The son of Thomas Anthony Trollope, a lawyer, and of Frances Trollope, a prolific writer herself, Anthony Trollope was born in London in 1815. As a child, Trollope was not particularly happy. A major factor in this was his father insistence upon sending him and his two brothers - Thomas Adolphus and Henry - to public school, despite the fact that he lacked sufficient finances to support them properly. They were the brunt of much teasing on account of their poverty. Firstly, Trollope attended Harrow School, later transferring to Winchester. However, he showed little academic promise during his time at either and, unlike his two brothers who continued their studies at Oxford and Cambridge, he was unable to obtain the scholarships he would have needed to support himself through university.
Shortly after leaving school Trollope moved to Brussels to teach, but he remained there only a short while as with his father's help he was able to obtain a position as a junior clerk at the Post Office in London, a job which gave him little satisfaction. However, he was given the chance to take a job with the Post Office in Ireland as an administrator, a post in which he exhibited considerable ability.

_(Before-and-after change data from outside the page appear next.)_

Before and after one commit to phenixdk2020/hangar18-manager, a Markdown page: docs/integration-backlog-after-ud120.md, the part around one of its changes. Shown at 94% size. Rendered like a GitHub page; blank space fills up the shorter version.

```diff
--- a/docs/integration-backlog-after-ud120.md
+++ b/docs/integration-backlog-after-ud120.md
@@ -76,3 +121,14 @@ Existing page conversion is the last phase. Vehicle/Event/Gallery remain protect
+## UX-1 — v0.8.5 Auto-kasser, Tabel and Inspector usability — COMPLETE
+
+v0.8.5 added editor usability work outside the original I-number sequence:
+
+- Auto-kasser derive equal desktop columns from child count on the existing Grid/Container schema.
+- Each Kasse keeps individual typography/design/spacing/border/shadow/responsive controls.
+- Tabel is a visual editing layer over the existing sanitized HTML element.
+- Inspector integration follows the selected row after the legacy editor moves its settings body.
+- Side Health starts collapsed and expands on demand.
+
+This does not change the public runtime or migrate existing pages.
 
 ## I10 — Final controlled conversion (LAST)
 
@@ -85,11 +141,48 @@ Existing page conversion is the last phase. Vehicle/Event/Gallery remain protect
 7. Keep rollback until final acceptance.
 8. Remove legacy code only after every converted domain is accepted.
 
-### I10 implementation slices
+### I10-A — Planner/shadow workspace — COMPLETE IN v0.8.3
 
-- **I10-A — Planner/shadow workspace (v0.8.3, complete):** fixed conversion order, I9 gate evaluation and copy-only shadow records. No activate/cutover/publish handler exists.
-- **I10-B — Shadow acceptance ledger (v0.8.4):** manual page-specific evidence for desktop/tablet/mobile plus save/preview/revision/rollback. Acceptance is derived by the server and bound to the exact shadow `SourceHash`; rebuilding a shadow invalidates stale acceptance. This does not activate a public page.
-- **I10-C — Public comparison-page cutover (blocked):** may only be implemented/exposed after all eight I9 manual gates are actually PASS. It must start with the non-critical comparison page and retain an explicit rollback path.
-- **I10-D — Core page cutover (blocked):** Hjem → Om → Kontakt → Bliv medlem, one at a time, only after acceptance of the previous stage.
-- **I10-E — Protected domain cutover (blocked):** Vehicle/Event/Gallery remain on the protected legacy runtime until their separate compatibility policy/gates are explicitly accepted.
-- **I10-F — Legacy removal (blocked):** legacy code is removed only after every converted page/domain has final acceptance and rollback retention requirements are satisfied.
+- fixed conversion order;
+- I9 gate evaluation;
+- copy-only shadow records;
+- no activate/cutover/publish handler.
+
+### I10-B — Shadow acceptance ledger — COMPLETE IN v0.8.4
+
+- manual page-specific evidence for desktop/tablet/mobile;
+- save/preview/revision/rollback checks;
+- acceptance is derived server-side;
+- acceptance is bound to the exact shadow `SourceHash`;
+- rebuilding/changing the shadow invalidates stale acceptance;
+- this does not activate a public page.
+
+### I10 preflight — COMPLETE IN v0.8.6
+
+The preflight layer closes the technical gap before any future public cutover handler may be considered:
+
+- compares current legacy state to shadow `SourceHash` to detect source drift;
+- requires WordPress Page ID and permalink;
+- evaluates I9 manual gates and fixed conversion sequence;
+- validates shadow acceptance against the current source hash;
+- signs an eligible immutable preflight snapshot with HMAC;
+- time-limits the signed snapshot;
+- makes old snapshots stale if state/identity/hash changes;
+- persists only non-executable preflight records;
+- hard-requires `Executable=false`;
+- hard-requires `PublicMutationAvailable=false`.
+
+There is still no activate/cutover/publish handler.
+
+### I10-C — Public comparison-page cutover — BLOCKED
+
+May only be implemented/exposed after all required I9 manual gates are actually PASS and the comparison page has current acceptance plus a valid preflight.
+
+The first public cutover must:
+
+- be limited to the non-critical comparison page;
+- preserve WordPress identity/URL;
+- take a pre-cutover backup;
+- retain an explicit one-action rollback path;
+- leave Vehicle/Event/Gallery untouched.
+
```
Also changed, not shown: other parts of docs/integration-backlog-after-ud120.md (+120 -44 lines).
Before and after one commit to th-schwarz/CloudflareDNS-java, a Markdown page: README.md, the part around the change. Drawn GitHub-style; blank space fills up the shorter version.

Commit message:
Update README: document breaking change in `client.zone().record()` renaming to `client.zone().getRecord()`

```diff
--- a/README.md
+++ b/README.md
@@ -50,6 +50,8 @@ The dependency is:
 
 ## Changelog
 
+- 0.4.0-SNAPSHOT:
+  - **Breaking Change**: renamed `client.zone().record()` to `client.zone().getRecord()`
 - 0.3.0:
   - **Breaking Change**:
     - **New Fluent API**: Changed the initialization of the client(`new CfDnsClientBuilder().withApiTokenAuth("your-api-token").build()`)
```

At this point in his life, Trollope experienced for the first time not only success in his work, but also began his literary career.
Trollope was recalled from Ireland to the south west of England in 1851 in order to reorganise the regional postal services, and it was during the two years that he was thus occupied that he came up with the idea for the Barsetshire series of novels. In his autobiography he wrote: "In the course of the job I visited Salisbury, and whilst wandering there one midsummer evening round the purlieus of the cathedral I conceived the story of The Warden - from whence came that series of novels of which Barchester, with its bishops, dean, and archdeacon, was the central site." However, it was not during this time in the south west that these novels were written but instead in the time between his return to Ireland in 1853 and his final departure from that place to settle permanently in England in 1859.
In 1844, Trollope married Rose Heseltine, who was to bear him two sons. In 1858, he was given special assignments, which saw him travel to Egypt and the West Indies. On his return to England, Trollope was awarded the directorship of the postal district of eastern England, but being less happy in his work than he had been in Ireland, and now earning enough to support himself through his literary endeavours, he resigned from the Post Office in 1867. Trollope was not solely a novelist, however. He was also associated with and wrote for several journals including the Cornhill Magazine, the Fortnightly Review, the Pall Mall Gazette, and St. Paul's Magazine. Another interest of Trollope's was travel and he voyaged to the United States, Australia, New Zealand and South Africa. He also stood and was defeated as Liberal candidate for Beverley in Yorkshire in 1868. Anthony Trollope died in 1882.